CCSC had quite the busy Sunday evening this week with an upcoming Black History month event, an amendment proposal from the president, nine appointment candidate speeches, and a closed-to-press candidate deliberation.
Before diving into appointment processes, at-large representative Colby King (CC ’22) gave us an update. In honor of Black History Month, Race and Ethnicities Representative King has begun coordinating an end-of-the-month virtual concert in collaboration with VP Campus Life Justin Rossman (CC ‘23). Representative King plans to hold a raffle with gift bag prizes to help fund this initiative. Representative King also requested a total of $1,500 from CCSC funds to support the event, specifically $1,000 from the At-Large Fund and $500 from the Diversity and Inclusion Fund. Keep reading in the coming weeks for more information regarding raffle tickets and concert details!
President Joon Baek (CC ‘21) presented a timely constitutional amendment of the appointment voting procedures. President Baek proposed to change the ⅔ majority voting rule given that in the past this quota has proven difficult to reach, leading to prolonged appointment processes with multiple rounds of voting. Instead, President Baek suggested using rank choice voting for the three candidates for each position, thereby fairly appointing whichever candidate wins the simple majority. This amendment would only pertain to appointment process voting. VP Policy Rads Mehta (CC ‘22) motioned to vote on the amendment which was seconded by many, leading to the landslide passing of the appointment voting procedure amendment.

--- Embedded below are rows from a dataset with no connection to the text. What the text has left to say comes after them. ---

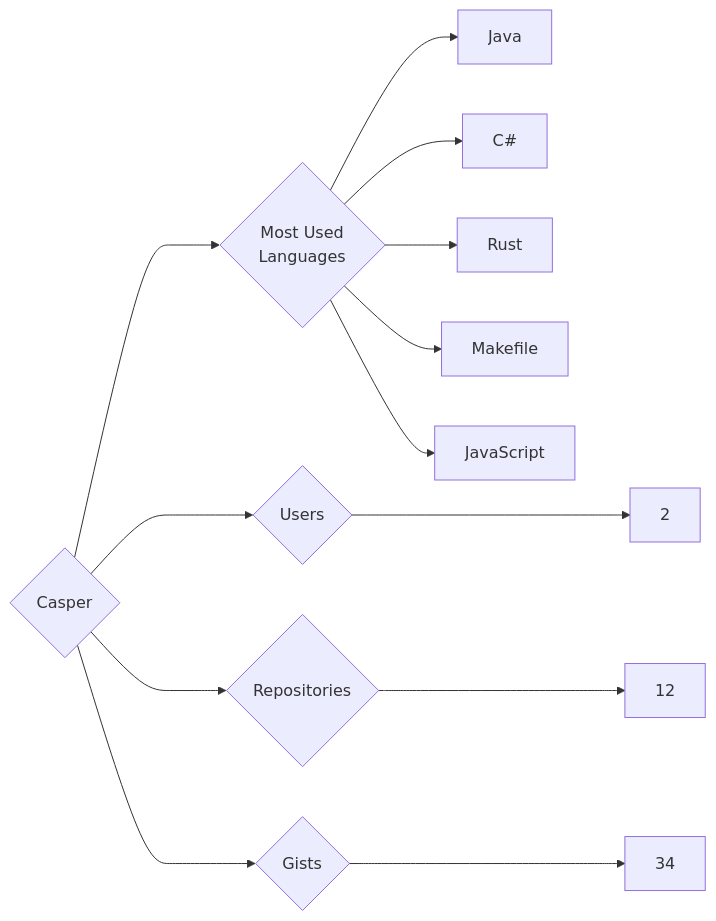
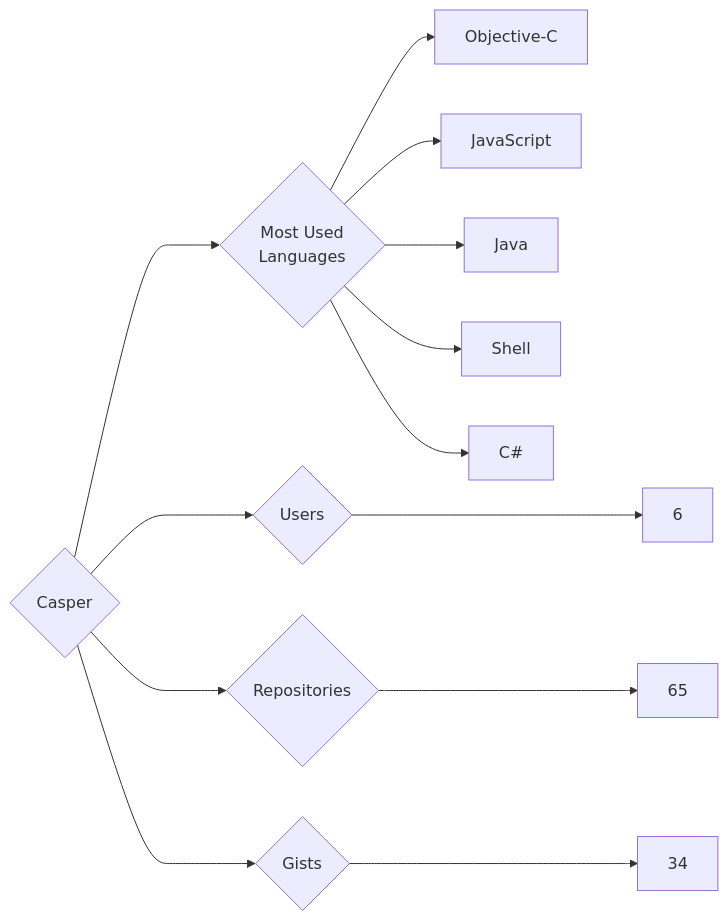
The diagram in targets/Casper/README.md (trickest/insiders), drawn with Mermaid before and after one commit. The commit also changed 1055 other files, not shown here.

````diff
--- a/targets/Casper/README.md
+++ b/targets/Casper/README.md
@@ -3,13 +3,13 @@
 ```mermaid
 graph LR
 COMPANY_NAME{Casper}
-COMPANY_NAME ---> U{Users} ---> UN[2]
-COMPANY_NAME ---> R{Repositories} ---> RN[12]
+COMPANY_NAME ---> U{Users} ---> UN[6]
+COMPANY_NAME ---> R{Repositories} ---> RN[65]
 COMPANY_NAME ---> G{Gists} ---> GN[34]
 COMPANY_NAME ---> ML{Most Used<br>Languages}
+ML --> Objective-C[Objective-C]
+ML --> JavaScript[JavaScript]
 ML --> Java[Java]
+ML --> Shell[Shell]
 ML --> C#[C#]
-ML --> Rust[Rust]
-ML --> Makefile[Makefile]
-ML --> JavaScript[JavaScript]
 ```
````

With President Baek’s amendment passing with flying colors, CCSC was ready for an evening of speeches from the candidates applying for Class of 2023 Representative, Student Services Representative, and Pre-Professional Representative. Committee leader of the appointment process, Representative King (CC ‘22), with help from other general body members narrowed the applicant pool down to three candidates for each position. Each candidate delivered their prepared short speech to general body members, each of which were filled with innovative ideas to improve the Columbia student experience. Every candidate touched on the difficult reality of virtual learning, especially Student Services Representative candidates.
Ultimately, Virginia Lo (CC ‘23) was appointed as the Class of 2023 Representative although she also ran for Student Services Representative. Virginia Lo is a Political Science major who has recently transferred from Cornell where she served on their student government as the chair of the Administration and Faculty Committee. Representative Lo is currently involved with Columbia’s Political, and Law Reviews and seeks to foster a stronger community in the virtual world through international-time-zone-inclusive activities, frequent office hours, and an individual Class of 2023 Council social media platform. She also is an advocate of student psychological services and is planning to work on making them equitably and fairly accessible to all students.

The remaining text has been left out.